■ What is expected
Would you print each of the entries below precisely as given?

■ Data for this exercise
- - -

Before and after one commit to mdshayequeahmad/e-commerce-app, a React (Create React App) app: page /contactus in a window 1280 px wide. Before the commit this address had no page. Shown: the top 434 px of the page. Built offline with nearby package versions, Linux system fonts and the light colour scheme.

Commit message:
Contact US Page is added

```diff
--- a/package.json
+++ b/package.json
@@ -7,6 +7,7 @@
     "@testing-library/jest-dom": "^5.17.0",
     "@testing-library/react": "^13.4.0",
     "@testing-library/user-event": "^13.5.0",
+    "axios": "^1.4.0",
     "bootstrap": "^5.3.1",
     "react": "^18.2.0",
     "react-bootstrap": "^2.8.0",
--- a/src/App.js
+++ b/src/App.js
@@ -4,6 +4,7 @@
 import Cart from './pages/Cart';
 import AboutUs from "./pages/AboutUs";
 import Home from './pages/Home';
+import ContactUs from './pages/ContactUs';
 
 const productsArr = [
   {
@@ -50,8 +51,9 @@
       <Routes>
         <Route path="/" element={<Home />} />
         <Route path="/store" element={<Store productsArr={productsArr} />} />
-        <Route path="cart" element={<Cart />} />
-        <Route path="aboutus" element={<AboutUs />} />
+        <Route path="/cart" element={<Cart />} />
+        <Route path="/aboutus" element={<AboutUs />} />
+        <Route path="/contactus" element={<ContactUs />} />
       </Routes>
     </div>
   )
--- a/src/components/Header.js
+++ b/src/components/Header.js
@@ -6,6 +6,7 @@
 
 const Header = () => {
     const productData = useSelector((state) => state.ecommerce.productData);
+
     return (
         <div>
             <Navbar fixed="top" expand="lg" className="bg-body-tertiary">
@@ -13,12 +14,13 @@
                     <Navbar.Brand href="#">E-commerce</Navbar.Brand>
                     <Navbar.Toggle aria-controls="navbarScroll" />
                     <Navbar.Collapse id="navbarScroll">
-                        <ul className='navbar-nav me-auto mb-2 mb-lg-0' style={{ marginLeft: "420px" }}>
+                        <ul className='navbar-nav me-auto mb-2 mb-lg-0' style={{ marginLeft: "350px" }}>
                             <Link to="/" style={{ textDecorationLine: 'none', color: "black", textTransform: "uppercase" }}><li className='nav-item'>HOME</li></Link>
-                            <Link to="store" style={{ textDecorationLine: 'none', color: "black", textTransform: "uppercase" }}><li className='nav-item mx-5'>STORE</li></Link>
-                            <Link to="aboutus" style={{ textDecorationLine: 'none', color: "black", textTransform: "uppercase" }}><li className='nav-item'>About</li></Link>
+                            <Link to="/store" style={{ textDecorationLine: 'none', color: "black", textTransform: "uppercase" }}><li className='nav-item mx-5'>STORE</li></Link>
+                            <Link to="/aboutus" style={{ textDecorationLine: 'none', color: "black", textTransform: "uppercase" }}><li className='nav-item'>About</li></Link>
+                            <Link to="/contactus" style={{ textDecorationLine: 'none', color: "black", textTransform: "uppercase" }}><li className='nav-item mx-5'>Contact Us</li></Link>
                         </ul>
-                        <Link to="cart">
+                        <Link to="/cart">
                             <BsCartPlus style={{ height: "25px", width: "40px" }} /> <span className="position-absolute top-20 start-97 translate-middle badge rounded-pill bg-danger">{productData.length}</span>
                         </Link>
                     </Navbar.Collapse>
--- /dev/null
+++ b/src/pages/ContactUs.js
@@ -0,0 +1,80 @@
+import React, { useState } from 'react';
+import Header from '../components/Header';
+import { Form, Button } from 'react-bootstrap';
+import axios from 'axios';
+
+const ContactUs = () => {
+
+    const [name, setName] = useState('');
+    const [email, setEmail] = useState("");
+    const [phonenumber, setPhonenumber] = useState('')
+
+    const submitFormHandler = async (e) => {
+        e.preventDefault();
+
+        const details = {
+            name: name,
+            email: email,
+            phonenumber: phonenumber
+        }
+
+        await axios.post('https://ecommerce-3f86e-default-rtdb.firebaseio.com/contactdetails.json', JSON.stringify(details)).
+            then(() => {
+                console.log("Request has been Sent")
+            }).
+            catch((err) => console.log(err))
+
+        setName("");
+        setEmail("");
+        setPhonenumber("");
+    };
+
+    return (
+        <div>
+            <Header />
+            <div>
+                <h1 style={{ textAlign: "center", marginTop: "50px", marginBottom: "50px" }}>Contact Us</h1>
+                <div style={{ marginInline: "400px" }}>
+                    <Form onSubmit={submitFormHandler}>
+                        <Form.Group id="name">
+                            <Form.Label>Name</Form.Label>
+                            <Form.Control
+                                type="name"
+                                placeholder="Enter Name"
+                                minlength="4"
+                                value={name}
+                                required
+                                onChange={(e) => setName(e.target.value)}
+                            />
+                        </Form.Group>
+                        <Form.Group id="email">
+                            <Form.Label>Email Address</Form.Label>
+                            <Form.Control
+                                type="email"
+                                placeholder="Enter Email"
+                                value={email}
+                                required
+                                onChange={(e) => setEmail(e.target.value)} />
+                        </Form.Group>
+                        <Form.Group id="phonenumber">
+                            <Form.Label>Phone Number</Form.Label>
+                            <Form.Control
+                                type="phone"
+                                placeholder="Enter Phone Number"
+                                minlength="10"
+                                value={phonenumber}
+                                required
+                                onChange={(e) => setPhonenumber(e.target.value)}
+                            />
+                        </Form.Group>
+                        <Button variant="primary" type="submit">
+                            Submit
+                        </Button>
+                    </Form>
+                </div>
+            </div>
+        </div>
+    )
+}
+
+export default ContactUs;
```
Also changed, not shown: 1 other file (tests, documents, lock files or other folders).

- - -

■ Response to this exercise
Before and after one commit to mdshayequeahmad/e-commerce-app, a React (Create React App) app: page /contactus in a window 1280 px wide. Before the commit this address had no page. Shown: the top 434 px of the page. Built offline with nearby package versions, Linux system fonts and the light colour scheme.

Commit message:
Contact US Page is added

```diff
--- a/package.json
+++ b/package.json
@@ -7,6 +7,7 @@
     "@testing-library/jest-dom": "^5.17.0",
     "@testing-library/react": "^13.4.0",
     "@testing-library/user-event": "^13.5.0",
+    "axios": "^1.4.0",
     "bootstrap": "^5.3.1",
     "react": "^18.2.0",
     "react-bootstrap": "^2.8.0",
--- a/src/App.js
+++ b/src/App.js
@@ -4,6 +4,7 @@
 import Cart from './pages/Cart';
 import AboutUs from "./pages/AboutUs";
 import Home from './pages/Home';
+import ContactUs from './pages/ContactUs';
 
 const productsArr = [
   {
@@ -50,8 +51,9 @@
       <Routes>
         <Route path="/" element={<Home />} />
         <Route path="/store" element={<Store productsArr={productsArr} />} />
-        <Route path="cart" element={<Cart />} />
-        <Route path="aboutus" element={<AboutUs />} />
+        <Route path="/cart" element={<Cart />} />
+        <Route path="/aboutus" element={<AboutUs />} />
+        <Route path="/contactus" element={<ContactUs />} />
       </Routes>
     </div>
   )
--- a/src/components/Header.js
+++ b/src/components/Header.js
@@ -6,6 +6,7 @@
 
 const Header = () => {
     const productData = useSelector((state) => state.ecommerce.productData);
+
     return (
         <div>
             <Navbar fixed="top" expand="lg" className="bg-body-tertiary">
@@ -13,12 +14,13 @@
                     <Navbar.Brand href="#">E-commerce</Navbar.Brand>
                     <Navbar.Toggle aria-controls="navbarScroll" />
                     <Navbar.Collapse id="navbarScroll">
-                        <ul className='navbar-nav me-auto mb-2 mb-lg-0' style={{ marginLeft: "420px" }}>
+                        <ul className='navbar-nav me-auto mb-2 mb-lg-0' style={{ marginLeft: "350px" }}>
                             <Link to="/" style={{ textDecorationLine: 'none', color: "black", textTransform: "uppercase" }}><li className='nav-item'>HOME</li></Link>
-                            <Link to="store" style={{ textDecorationLine: 'none', color: "black", textTransform: "uppercase" }}><li className='nav-item mx-5'>STORE</li></Link>
-                            <Link to="aboutus" style={{ textDecorationLine: 'none', color: "black", textTransform: "uppercase" }}><li className='nav-item'>About</li></Link>
+                            <Link to="/store" style={{ textDecorationLine: 'none', color: "black", textTransform: "uppercase" }}><li className='nav-item mx-5'>STORE</li></Link>
+                            <Link to="/aboutus" style={{ textDecorationLine: 'none', color: "black", textTransform: "uppercase" }}><li className='nav-item'>About</li></Link>
+                            <Link to="/contactus" style={{ textDecorationLine: 'none', color: "black", textTransform: "uppercase" }}><li className='nav-item mx-5'>Contact Us</li></Link>
                         </ul>
-                        <Link to="cart">
+                        <Link to="/cart">
                             <BsCartPlus style={{ height: "25px", width: "40px" }} /> <span className="position-absolute top-20 start-97 translate-middle badge rounded-pill bg-danger">{productData.length}</span>
                         </Link>
                     </Navbar.Collapse>
--- /dev/null
+++ b/src/pages/ContactUs.js
@@ -0,0 +1,80 @@
+import React, { useState } from 'react';
+import Header from '../components/Header';
+import { Form, Button } from 'react-bootstrap';
+import axios from 'axios';
+
+const ContactUs = () => {
+
+    const [name, setName] = useState('');
+    const [email, setEmail] = useState("");
+    const [phonenumber, setPhonenumber] = useState('')
+
+    const submitFormHandler = async (e) => {
+        e.preventDefault();
+
+        const details = {
+            name: name,
+            email: email,
+            phonenumber: phonenumber
+        }
+
+        await axios.post('https://ecommerce-3f86e-default-rtdb.firebaseio.com/contactdetails.json', JSON.stringify(details)).
+            then(() => {
+                console.log("Request has been Sent")
+            }).
+            catch((err) => console.log(err))
+
+        setName("");
+        setEmail("");
+        setPhonenumber("");
+    };
+
+    return (
+        <div>
+            <Header />
+            <div>
+                <h1 style={{ textAlign: "center", marginTop: "50px", marginBottom: "50px" }}>Contact Us</h1>
+                <div style={{ marginInline: "400px" }}>
+                    <Form onSubmit={submitFormHandler}>
+                        <Form.Group id="name">
+                            <Form.Label>Name</Form.Label>
+                            <Form.Control
+                                type="name"
+                                placeholder="Enter Name"
+                                minlength="4"
+                                value={name}
+                                required
+                                onChange={(e) => setName(e.target.value)}
+                            />
+                        </Form.Group>
+                        <Form.Group id="email">
+                            <Form.Label>Email Address</Form.Label>
+                            <Form.Control
+                                type="email"
+                                placeholder="Enter Email"
+                                value={email}
+                                required
+                                onChange={(e) => setEmail(e.target.value)} />
+                        </Form.Group>
+                        <Form.Group id="phonenumber">
+                            <Form.Label>Phone Number</Form.Label>
+                            <Form.Control
+                                type="phone"
+                                placeholder="Enter Phone Number"
+                                minlength="10"
+                                value={phonenumber}
+                                required
+                                onChange={(e) => setPhonenumber(e.target.value)}
+                            />
+                        </Form.Group>
+                        <Button variant="primary" type="submit">
+                            Submit
+                        </Button>
+                    </Form>
+                </div>
+            </div>
+        </div>
+    )
+}
+
+export default ContactUs;
```
Also changed, not shown: 1 other file (tests, documents, lock files or other folders).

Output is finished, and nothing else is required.